This week, The Thread is sharing some of our favorite books of the year. Below are our favorites from the "Young Adult" shelf — but remember, a label's just a label. These are thrilling read for teenagers and anyone who has ever been a teenager.
• Best of 2016: Fiction | Nonfiction | Children's and middle grade | Sci-fi and fantasy | Poetry
"Salt to the Sea" by Ruta Sepetys
Historical fiction for the win: Ruta Sepetys raises the wreck of the Wilhelm Gustloff to walk readers through one of the worst shipwrecks in known history. We're full up on Titanic tales, but this is a story few know. The Wilhelm Gustloff was packed with civilians fleeing World War II when it was sunk by a Soviet submarine in 1945. Thousands died.
Sepetys' finely crafted and emotional spin on this maritime tragedy follows three refugees and a young officer whose lives collide on the ship.
"The Mystery of Hollow Places" by Rebecca Podos
Rebecca Podos' mesmerizing mystery will gobble up an afternoon. The novel follows 17-year-old Imogene, who has grown up reading her father's mystery novels. He's a forensic-pathologist-turned-writer, so there isn't much about dead bodies that Imogene doesn't know.
When her father vanishes, Imogene is convinced that he's gone to find her mother — a woman she's never met — and that only she can solve his disappearance. "The Mystery of Hollow Places" mashes together a detective story with a family drama, creating a page-turner with high emotional stakes.
"The Great American Whatever" by Tim Federle
Tim Federle's wildly clever dispatch from teenagedom simultaneously charms and breaks your heart. The book follows 16-year-old Quinn, who harbors big dreams of life as a Hollywood screenwriter. He writes home movies starring his sister, until a car accident shakes his whole world.
After retreating into his grief, Quinn is dragged back into life by his best friend — and by the boy he meets at a party. He begins to imagine his future again — in the form of a screenplay, naturally. Fans of "The Perks of Being a Wallflower" will find echoes of that classic here.
"The Reader" by Traci Chee
Traci Chee has unleashed a new series that will suck readers in: Think of it as "Fahrenheit 451" — but this time with magic and pirates and a teenage girl determined to avenge her father's death at the hands of an assassin.
Books have been forgotten in this world — only the most powerful still read. Sefia has inherited a book that may hold the secrets to her father's murder, but she must figure out how to use it to wield its powers.

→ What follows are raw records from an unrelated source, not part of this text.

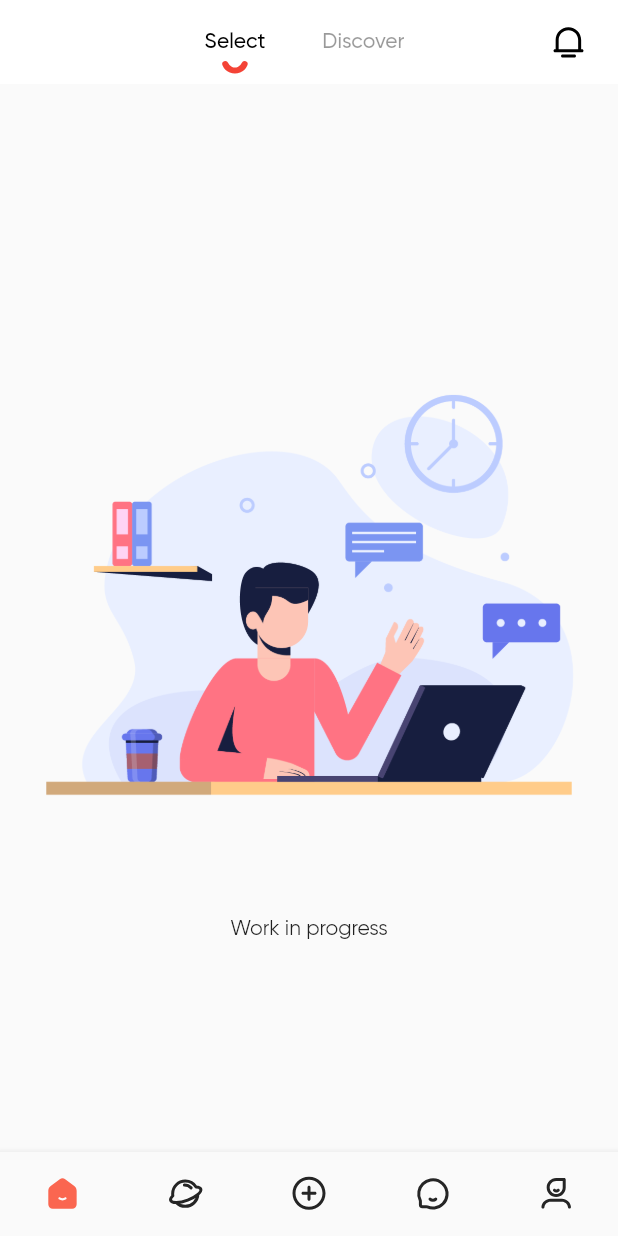
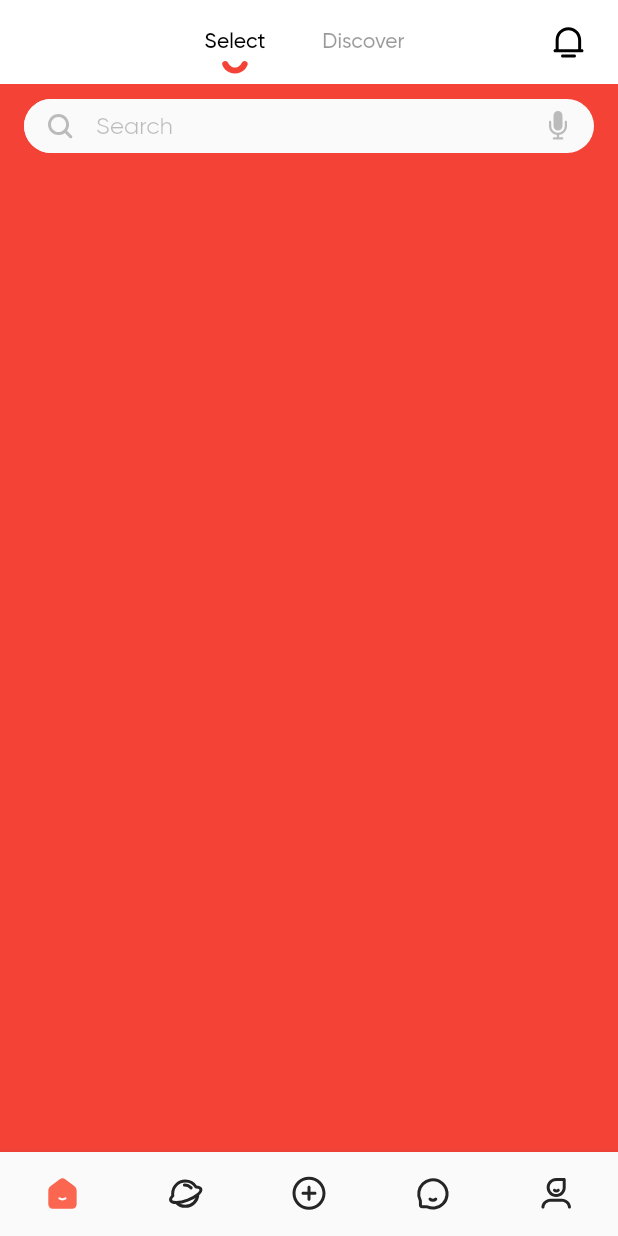
Before and after one commit to RationalEgoism/dogdom, a Flutter app: the screen it shows after launch, on a phone screen of 412 x 824 dp. Run offline on Flutter 3.47's test engine with Material 2 defaults, Android fonts, the light colour scheme and no system bars; our stand-ins replace auto_route, easy_localization, flutter_bloc, flutter_native_splash, flutter_svg, fluttertoast and 5 more; accounts and stored records are empty.

Commit message:
#59 add Search widget to HomePage (#62)
#59 add Search widget to HomePage (#62)

```diff
--- a/assets/translations/en.json
+++ b/assets/translations/en.json
@@ -3,6 +3,7 @@
   "common_wip": "Work in progress",
   "common_error": "Something went wrong. Try again.",
   "common_test": "Press to test!",
+  "common_search": "Search",
 
   "loginGetCaptcha": "Get Captcha",
   "loginPassToLog": "Password to Login",
--- a/assets/translations/ru.json
+++ b/assets/translations/ru.json
@@ -2,6 +2,7 @@
   "common_wip": "Работа в процессе",
   "common_error": "Что-то пошло не так. Попробуйте еще раз.",
   "common_test": "Нажми на кнопку - получишь в результат",
+  "common_search": "Поиск",
 
   "loginGetCaptcha": "Получить код",
   "loginPassToLog": "Пароль для входа",
--- a/lib/app/dogdom_app.dart
+++ b/lib/app/dogdom_app.dart
@@ -36,6 +36,11 @@ class DogdomApp extends StatelessWidget {
             statusBarColor: Colors.transparent,
           ),
         ),
+        textSelectionTheme: TextSelectionThemeData(
+          cursorColor: ColorName.red,
+          selectionColor: ColorName.red,
+          selectionHandleColor: ColorName.red,
+        ),
       ),
       localizationsDelegates: context.localizationDelegates,
       supportedLocales: context.supportedLocales,
--- a/lib/app/routes/router.dart
+++ b/lib/app/routes/router.dart
@@ -6,6 +6,7 @@ import 'package:dogdom/features/main/presentation/ui/main_page.dart';
 import 'package:dogdom/features/message/presentation/ui/message_page.dart';
 import 'package:dogdom/features/notification/presentation/ui/notification_page.dart';
 import 'package:dogdom/features/release/presentation/ui/release_page.dart';
+import 'package:dogdom/features/search/presentation/ui/search_page.dart';
 import 'package:dogdom/features/user/presentation/ui/user_page.dart';
 
 @MaterialAutoRouter(
@@ -54,8 +55,12 @@ import 'package:dogdom/features/user/presentation/ui/user_page.dart';
       ],
     ),
     AutoRoute(
-      path: '/main/notification',
+      path: '/home/notification',
       page: NotificationPage,
+    ),
+    AutoRoute(
+      path: '/search',
+      page: SearchPage,
     ),
   ],
 )
--- a/lib/app/theme/app_text_styles.dart
+++ b/lib/app/theme/app_text_styles.dart
@@ -1,5 +1,6 @@
 import 'package:flutter/material.dart';
 
+// TODO replace by theme
 class AppTextStyles {
   static const kTextStyle = TextStyle(
     fontStyle: FontStyle.normal,
--- /dev/null
+++ b/lib/app/theme/widgets/search.dart
@@ -0,0 +1,71 @@
+import 'package:dogdom/generated/assets.gen.dart';
+import 'package:dogdom/generated/colors.gen.dart';
+import 'package:dogdom/generated/locale_export.dart';
+import 'package:flutter/material.dart';
+import 'package:flutter_svg/flutter_svg.dart';
+
+class Search extends StatelessWidget {
+  final bool? inputEnabled;
+  final GestureTapCallback? onTap;
+  final VoidCallback? onSuffixTap;
+
+  const Search({
+    Key? key,
+    this.inputEnabled,
+    this.onTap,
+    this.onSuffixTap,
+  }) : super(key: key);
+
+  @override
+  Widget build(BuildContext context) {
+    return InkWell(
+      onTap: onTap,
+      child: SizedBox(
+        height: 36,
+        child: DecoratedBox(
+          decoration: BoxDecoration(
+            color: ColorName.searchBackground,
+            border: Border.all(
+              style: BorderStyle.none,
+            ),
+            borderRadius: BorderRadius.circular(21),
+          ),
+          child: Row(
+            children: [
+              Flexible(
+                child: TextField(
+                  enabled: inputEnabled,
+                  decoration: InputDecoration(
+                    enabled: true,
+                    contentPadding: EdgeInsets.all(0),
+                    filled: true,
+                    fillColor: ColorName.searchBackground,
+                    border: OutlineInputBorder(
+                      borderSide: BorderSide.none,
+                      borderRadius: BorderRadius.circular(21),
+                    ),
+                    prefixIcon: SvgPicture.asset(
+                      Assets.image.search.path,
+                      color: ColorName.black25,
+                      fit: BoxFit.none,
+                    ),
+                    hintText: LocaleKeys.common_search.tr(),
+                    hintStyle: TextStyle(color: ColorName.black25),
+                  ),
+                ),
+              ),
+              IconButton(
+                icon: SvgPicture.asset(
+                  Assets.image.voice.path,
+                  color: ColorName.black25,
+                  fit: BoxFit.none,
+                ),
+                onPressed: onSuffixTap,
+              ),
+            ],
+          ),
+        ),
+      ),
+    );
+  }
+}
--- a/lib/features/home/presentation/ui/home_page.dart
+++ b/lib/features/home/presentation/ui/home_page.dart
@@ -3,6 +3,7 @@ import 'dart:math';
 import 'package:auto_route/auto_route.dart';
 import 'package:dogdom/app/routes/router.gr.dart';
 import 'package:dogdom/app/theme/widgets/wip.dart';
+import 'package:dogdom/features/home_select/presentation/ui/HomeSelectPage.dart';
 import 'package:dogdom/generated/assets.gen.dart';
 import 'package:flutter/material.dart';
 import 'package:flutter_svg/flutter_svg.dart';
@@ -50,7 +51,7 @@ class HomePage extends StatelessWidget {
         ),
         body: TabBarView(
           children: [
-            Wip(),
+            HomeSelectPage(),
             Wip(),
           ],
         ),
--- /dev/null
+++ b/lib/features/home_select/presentation/ui/HomeSelectPage.dart
@@ -0,0 +1,31 @@
+import 'package:auto_route/auto_route.dart';
+import 'package:dogdom/app/routes/router.gr.dart';
+import 'package:dogdom/app/theme/widgets/search.dart';
+import 'package:dogdom/utils/extension/context_extension.dart';
+import 'package:flutter/material.dart';
+
+class HomeSelectPage extends StatelessWidget {
+  const HomeSelectPage({Key? key}) : super(key: key);
+
+  @override
+  Widget build(BuildContext context) {
+    return Container(
+      color: Colors.red,
+      child: Column(
+        children: [
+          Padding(
+            padding: const EdgeInsets.symmetric(
+              horizontal: 16.0,
+              vertical: 10.0,
+            ),
+            child: Search(
+              inputEnabled: false,
+              onTap: () => context.router.push(SearchRoute()),
+              onSuffixTap: () => context.showWipToast(),
+            ),
+          ),
+        ],
+      ),
+    );
+  }
+}
--- /dev/null
+++ b/lib/features/search/presentation/ui/search_page.dart
@@ -0,0 +1,13 @@
+import 'package:dogdom/app/theme/widgets/wip.dart';
+import 'package:flutter/material.dart';
+
+class SearchPage extends StatelessWidget {
+  const SearchPage({Key? key}) : super(key: key);
+
+  @override
+  Widget build(BuildContext context) {
+    return Scaffold(
+      body: Wip(),
+    );
+  }
+}
```
Also changed, not shown: assets/image/search.svg (added), assets/image/voice.svg (added), lib/app/routes/router.gr.dart, lib/generated/assets.gen.dart, lib/generated/codegen_loader.g.dart, lib/generated/colors.gen.dart, lib/generated/locale_keys.g.dart, 1 other file.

"The Sun is Also a Star" by Nicola Yoon
Nicola Yoon has packed a timeless love story into a single day. "The Sun is Also a Star" follows Natasha, whose family is about to be deported to Jamaica, as she crosses paths with Daniel, who is on his way to interview for a slot at Yale. Can two strangers fall in love in a single day? Yoon's perspective-hopping novel is a beautiful look at what happens when careful planning runs smack into fate.
"Scythe" by Neal Shusterman
Sci-fi master Neal Shusterman has created a new, twisted world that's surprisingly perfect. There's no hunger. No war. No disease. Humanity has cracked the secret to perfection: Population control. Scythes kill to keep others alive, so the rules go, and Citra and Rowan have just been chosen as apprentice scythes. They must learn to kill, and to understand the role they play in the world's uncomfortable balance. This is just the start of a series, with shades of "The Hunger Games" and "Divergent," but with more chilling moral questions.
"The Serpent King" by Jeff Zentner
The New York Public Library said it best when it issued this warning in April: "Move over, John Green; Zentner is coming for you." Could anyone unseat the reigning king of teen fiction? Jeff Zentner has the warmth and insight to make a play.
"The Serpent King" drops readers into the life of Dill, the son of a disgraced Pentecostal preacher. He's borne the brunt of his father's reputation his whole life, and as high school graduation nears, he has to reckon with what's coming next.
The novel jumps between Dill and two of his friends, Lydia and Travis, as they face life as outsiders in the rural south. Zentner taps that high school ache of not knowing when to hold on and when to let go.
"A Study in Charlotte" by Brittany Cavallaro
Meet the teenage descendants of Sherlock Holmes and Dr. Watson: Charlotte Holmes and Jamie Watson. The great-great-great-granddaughters of the storied sleuths meet at a Connecticut boarding school — and nothing good ever happens at a boarding school. The book is a playful twist on the mystery classics that shows the only thing darker than a London alley is the life of a modern teenager.